Gray v. Zatecky, No. 15-2482 (7th Cir. 2017)Annotate this Case
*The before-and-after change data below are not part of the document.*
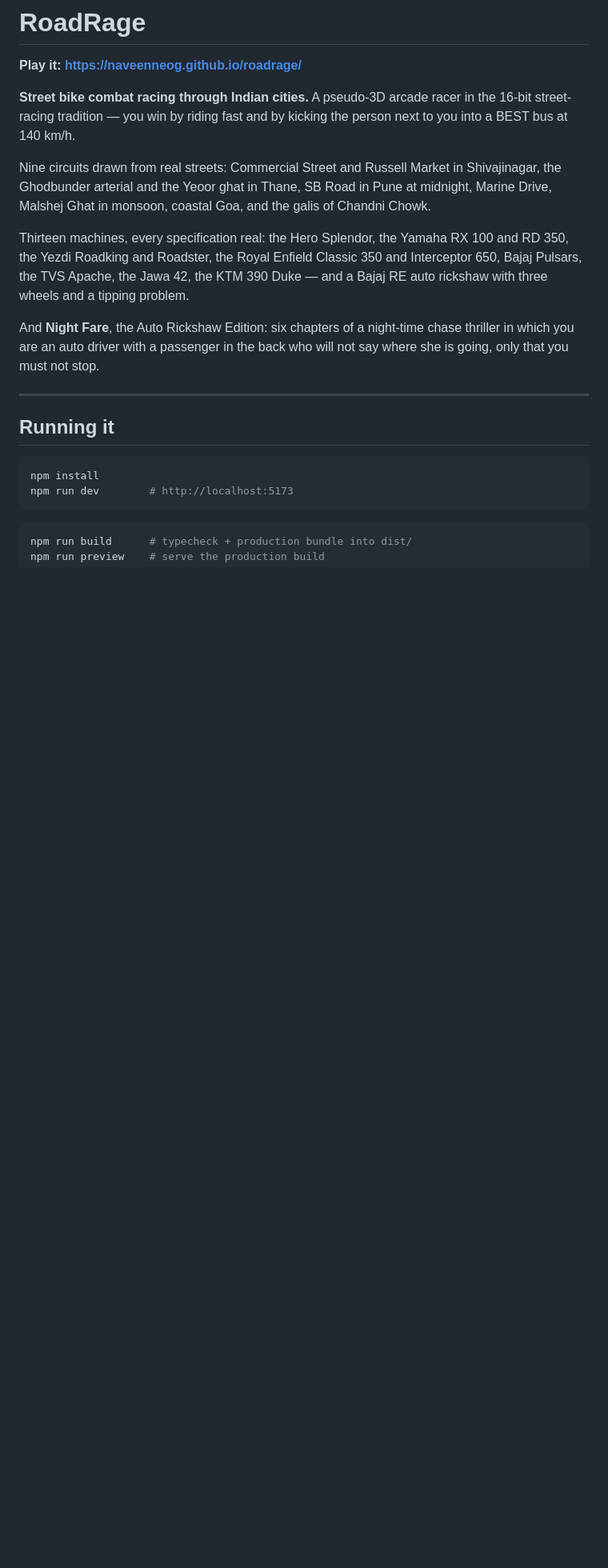
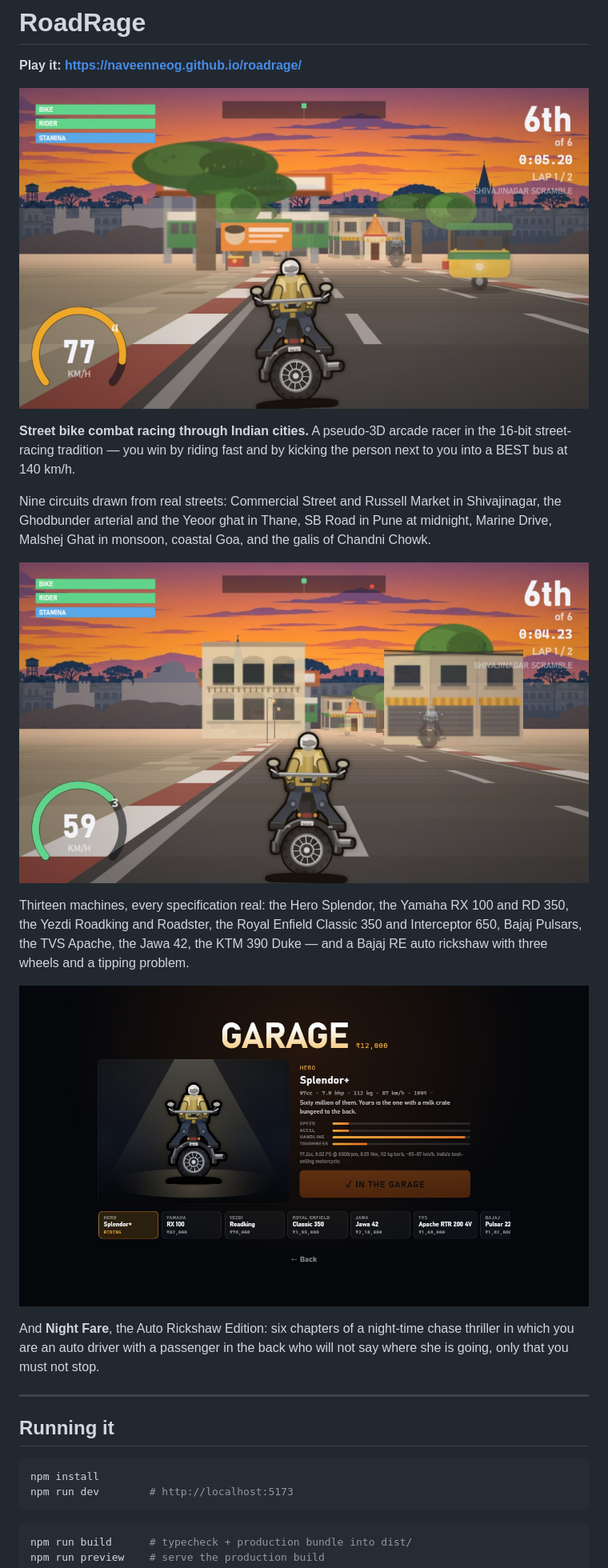
Before and after one commit to naveenneog/roadrage, a Markdown page: README.md, the part around the change. Shown at 80% size. GitHub-like rendering; pictures changed too: media/garage.jpg (added), media/hero.jpg (added), media/race.jpg (added); blank space fills up the shorter version.

```diff
--- a/README.md
+++ b/README.md
@@ -1,6 +1,8 @@
 # RoadRage
 
 **Play it: <https://naveenneog.github.io/roadrage/>**
+
+![Racing through Shivajinagar at dusk](media/hero.jpg)
 
 **Street bike combat racing through Indian cities.** A pseudo-3D arcade racer in
 the 16-bit street-racing tradition — you win by riding fast and by kicking the
@@ -11,10 +13,14 @@ Shivajinagar, the Ghodbunder arterial and the Yeoor ghat in Thane, SB Road in
 Pune at midnight, Marine Drive, Malshej Ghat in monsoon, coastal Goa, and the
 galis of Chandni Chowk.
 
+![Chasing down a rival, with the Vidhana Soudha and St Mary's on the skyline](media/race.jpg)
+
 Thirteen machines, every specification real: the Hero Splendor, the Yamaha
 RX 100 and RD 350, the Yezdi Roadking and Roadster, the Royal Enfield Classic 350
 and Interceptor 650, Bajaj Pulsars, the TVS Apache, the Jawa 42, the KTM 390
 Duke — and a Bajaj RE auto rickshaw with three wheels and a tipping problem.
+
+![The garage, with the selected machine on a lit stage](media/garage.jpg)
 
 And **Night Fare**, the Auto Rickshaw Edition: six chapters of a night-time
 chase thriller in which you are an auto driver with a passenger in the back who
```
Also changed, not shown: docs/ROADMAP.md (+13 -4 lines), media/hero.png (deleted).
In 2000, Gray and another went to Jones’s home to buy marijuana. Avant, was present and saw the three retire to the rear of the house. The third man returned and robbed Avant.Gray ran past carrying a bag, firing into the rear of the house. Jones died from gunshot wounds. Gray’s convictions were overturned on state post-conviction review. In 2007, Gray was again convicted of felony murder, murder, robbery, attempted murder, and carrying a handgun without a license. During the retrial, the prosecution used four peremptory challenges on black jurors. The prosecution’s case hinged on testimony from Avant and White; both maintained that Gray confessed while they shared a cell. Avant initially asserted that he was not present for the robbery. He struggled to identify the assailants. White was trying to get a lighter sentence. Defense counsel introduced Gray’s similar crime against White to undermine White’s credibility. The jury initially deadlocked. Gray’s state petition for post-conviction relief stopped the one-year limitations period under the Antiterrorism and Effective Death Penalty Act, 28 U.S.C. 2244(d)(1). Gray had until January 11, 2013, to file his federal habeas corpus petition. He filed on April 29, 2013, The district court dismissed. The Seventh Circuit affirmed, finding Gray ineligible for equitable tolling, and did not address ineffective assistance of counsel, whether striking the black jurors violated Batson, and the possibility that Gray’s due process rights were violated by inaccurate juror questionnaire answers.